Last fall, my 87-year-old grandmother moved into the nursing home. And as my last living grandparent, it has hit me a little bit harder of the finality of this life. Don’t get me wrong—my grandmother is in great physical health, can talk any Elizabeth Taylor movie like a trivia buff, and loves on my kids with a multitude of hugs and kisses. She can still give me a what-for talking to that can leave me, at 32, trembling at the knees and promising to get to the bank ASAP to cash the check she wrote so her checkbook can be up-to-date.
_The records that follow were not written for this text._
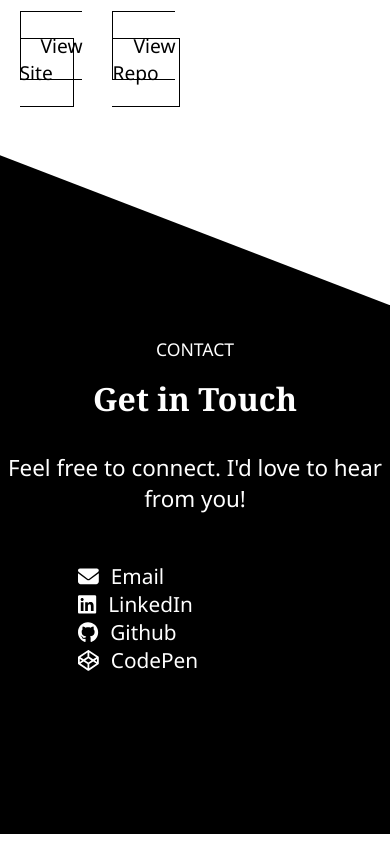
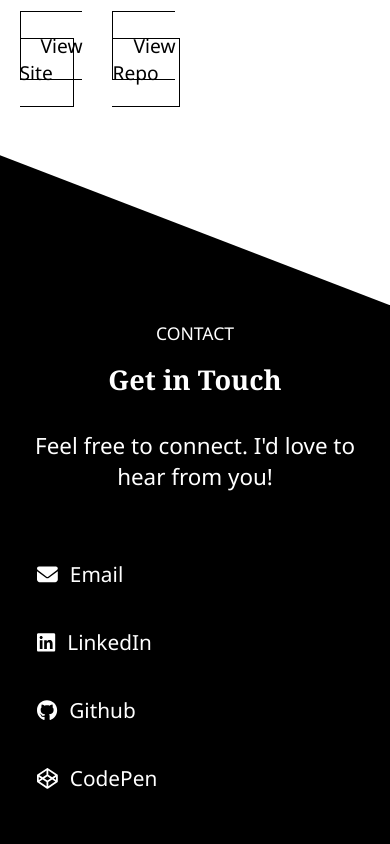
Before and after one commit to surryjm/portfolio-v2, a React (Create React App) app: page / in a window 390 px wide. Shown: the part 4410-5254 px from the top of the page. Built offline with nearby package versions, Linux system fonts and the light colour scheme.

Commit message:
setting up media queries for footer component

```diff
--- a/src/components/Footer/Footer.scss
+++ b/src/components/Footer/Footer.scss
@@ -7,19 +7,67 @@
   background-color: #000000;
   padding: 2rem 0 6rem 0;
   text-align: center;
+  @include extraSmallBreakpoint {
+    padding: 1rem 5% 0 5%;
+  }
+  @include smallBreakpoint {
+    padding: 1rem 5% 0 5%;
+  }
+  @include mediumBreakpoint {
+    padding: 1rem 0 1rem 0;
+  }
+  .subtitle {
+    @include extraSmallThruMediumBreakpoints {
+      font-size: 1.7rem;
+    }
+  }
   ul {
     display: flex;
     flex-direction: row;
     justify-content: center;
     margin-top: 3.5rem;
     font-size: 1.3rem;
-    @include extraSmallThruMediumBreakpoints {
+    @include extraSmallBreakpoint {
       display: flex;
       flex-direction: column;
       align-items: flex-start;
+      margin: 2rem 20% 0 23%;
+      font-size: 1.3rem;
+    }
+    @include smallBreakpoint {
+      display: flex;
+      flex-direction: column;
+      align-items: flex-start;
+      margin: 2rem 26% 0 36%;
+      font-size: 1.3rem;
+    }
+    @include mediumBreakpoint {
+      display: flex;
+      flex-direction: column;
+      align-items: center;
+      font-size: 1.3rem;
+    }
+    // @include extraSmallThruMediumBreakpoints {
+    //   display: flex;
+    //   flex-direction: column;
+    //   align-items: flex-start;
 
-      margin-top: 2rem;
-      font-size: 1.3rem;
+    //   margin-top: 2rem;
+    //   font-size: 1.3rem;
+    // }
+    li {
+      @include extraSmallBreakpoint {
+        padding: 20px 0 20px 0;
+      }
+      @include smallBreakpoint {
+        padding: 20px 0 20px 0;
+      }
+      @include mediumBreakpoint {
+        padding: 20px 0 20px 0;
+        width: 125px;
+        display: flex;
+        flex-direction: row;
+      }
     }
     li > a {
       color: $color-white;
@@ -53,9 +101,26 @@
   }
   ul :not(:last-child) {
     margin-right: 4rem;
+    @include extraSmallThruMediumBreakpoints {
+      margin-right: 0;
+    }
   }
   .footer-line {
     padding-bottom: 4rem;
     margin: 3rem 20% 0 20%;
+    @include extraSmallBreakpoint {
+      border: none;
+      padding-bottom: 2rem;
+      margin: 3rem 17% 0 5%;
+    }
+    @include smallBreakpoint {
+      border: none;
+      padding-bottom: 2rem;
+      margin: 3rem 17% 0 5%;
+    }
+    @include mediumBreakpoint {
+      border: none;
+      padding-bottom: 4rem;
+    }
   }
 }
```
Also changed, not shown: src/components/Button.jsx (deleted, +0 -13 lines).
We’ve continued our chats about the world she grew up in, what her father was like and how hard her mom worked as a nurse with a bad back. She’s shared her view of the world, what she misses most about the life she knew, what it meant to live during wars and how mad she was to find my young mom and aunt wasting her good aluminum foil to make cut out crafts to decorate their rooms.
I know what’s important to her and what isn’t, what she values, and that she really doesn’t like soup.
But her new chapter has given me pause to think about my life and the life of my kids.
It has encouraged and reminded me to keep in mind what’s important. What’s of value—at the age of 32 and 87.
And equally, what’s not of value and what that means in regards to how I hope my kids see the world they’ll grow up in.
So, I’ve come to realize this:
I hope my kids live their lives without numbers.
I hope their value doesn’t get wrapped up in the numbers in their bank account, their retirement account, or the number of bills carried in their billfold.
I hope they don’t find their greatest achievements to be the numbers associated with the cars they own, the square footage of their home, or the pairs of shoes lined up in their closet.
I pray they don’t see their success to be what a scale shows, the number of successful diets they’ve done, or the quickness of their mile run.
I pray they don’t base their value on the number of followers they have, the times they’re asked to dance, the written tests they’ve passed, the exotic vacations taken, the number of certified letters or degrees behind their name, or the number of promotions that do (or don’t) come their way.
I hope my daughter doesn’t consider herself a good mother (if she decides to be one) based on the length of time she nurses, the ounces of milk she produces, or the number of consecutive hours her baby sleeps at night.
I pray my sons don’t wrap their value up in the number of times they hit a homerun, swallowed their tears instead of letting them out, or weight-lifted their personal best.
I hope they’re numberless.
And not because I don’t want them to find joy and happiness in this life, to have adventures, or to be the best versions of themselves. But because their lives (and all of ours) are far greater in value than a tangible, definitive number could ever be.
These lives of ours are limitless once we give up trying to quantify them all the time.
I’m so glad my grandmother reminded me of that.
And plus, I never really liked math anyway.
Previously published on the author’s Facebook page